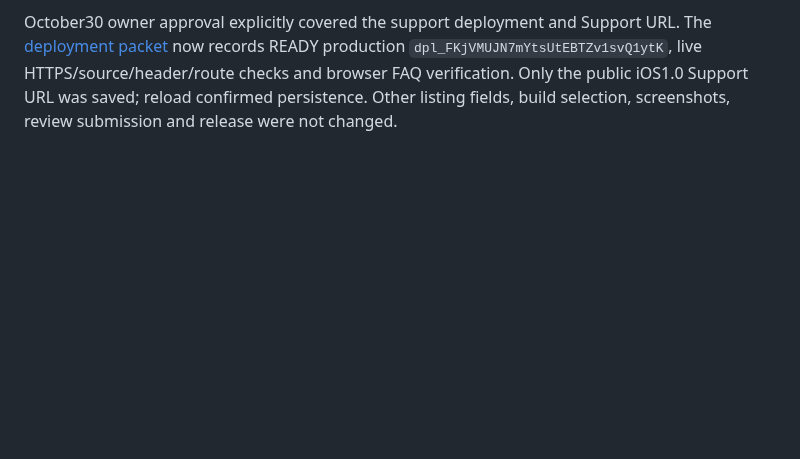
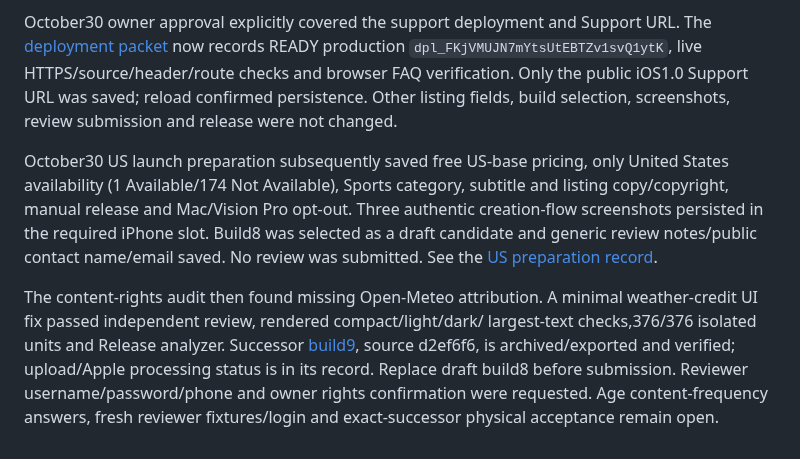
Before and after one commit to nurlanmnn/pickup-ucf, a Markdown page: docs/operations/2026-10-26-publishing-actions.md, the part around the change. GitHub-like rendering; blank space fills up the shorter version.

Commit message:
docs: record build 9 upload and remaining review gates

```diff
--- a/docs/operations/2026-10-26-publishing-actions.md
+++ b/docs/operations/2026-10-26-publishing-actions.md
@@ -248,3 +248,20 @@ READY production `dpl_FKjVMUJN7mYtsUtEBTZv1svQ1ytK`, live HTTPS/source/header/ro
 checks and browser FAQ verification. Only the public iOS1.0 Support URL was saved;
 reload confirmed persistence. Other listing fields, build selection, screenshots,
 review submission and release were not changed.
+
+October30 US launch preparation subsequently saved free US-base pricing, only
+United States availability (1 Available/174 Not Available), Sports category,
+subtitle and listing copy/copyright, manual release and Mac/Vision Pro opt-out.
+Three authentic creation-flow screenshots persisted in the required iPhone slot.
+Build8 was selected as a draft candidate and generic review notes/public contact
+name/email saved. No review was submitted. See the
+[US preparation record](../testflight/2026-10-30-us-launch-preparation.md).
+
+The content-rights audit then found missing Open-Meteo attribution. A minimal
+weather-credit UI fix passed independent review, rendered compact/light/dark/
+largest-text checks,376/376 isolated units and Release analyzer. Successor
+[build9](../testflight/2026-10-30-build-9.md), source d2ef6f6, is archived/exported
+and verified; upload/Apple processing status is in its record. Replace draft
+build8 before submission. Reviewer username/password/phone and owner rights
+confirmation were requested. Age content-frequency answers, fresh reviewer
+fixtures/login and exact-successor physical acceptance remain open.
```
Also changed, not shown: docs/testflight/2026-10-30-build-9.md (+10 -1 lines), docs/testflight/external-beta-review-packet.md (+15 -0 lines).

- - - - -

▶ Assigned task: Check every line of the records above for the string "operations". Copy those that hold it.

▶ Result:
Before and after one commit to nurlanmnn/pickup-ucf, a Markdown page: docs/operations/2026-10-26-publishing-actions.md, the part around the change. GitHub-like rendering; blank space fills up the shorter version.
--- a/docs/operations/2026-10-26-publishing-actions.md
+++ b/docs/operations/2026-10-26-publishing-actions.md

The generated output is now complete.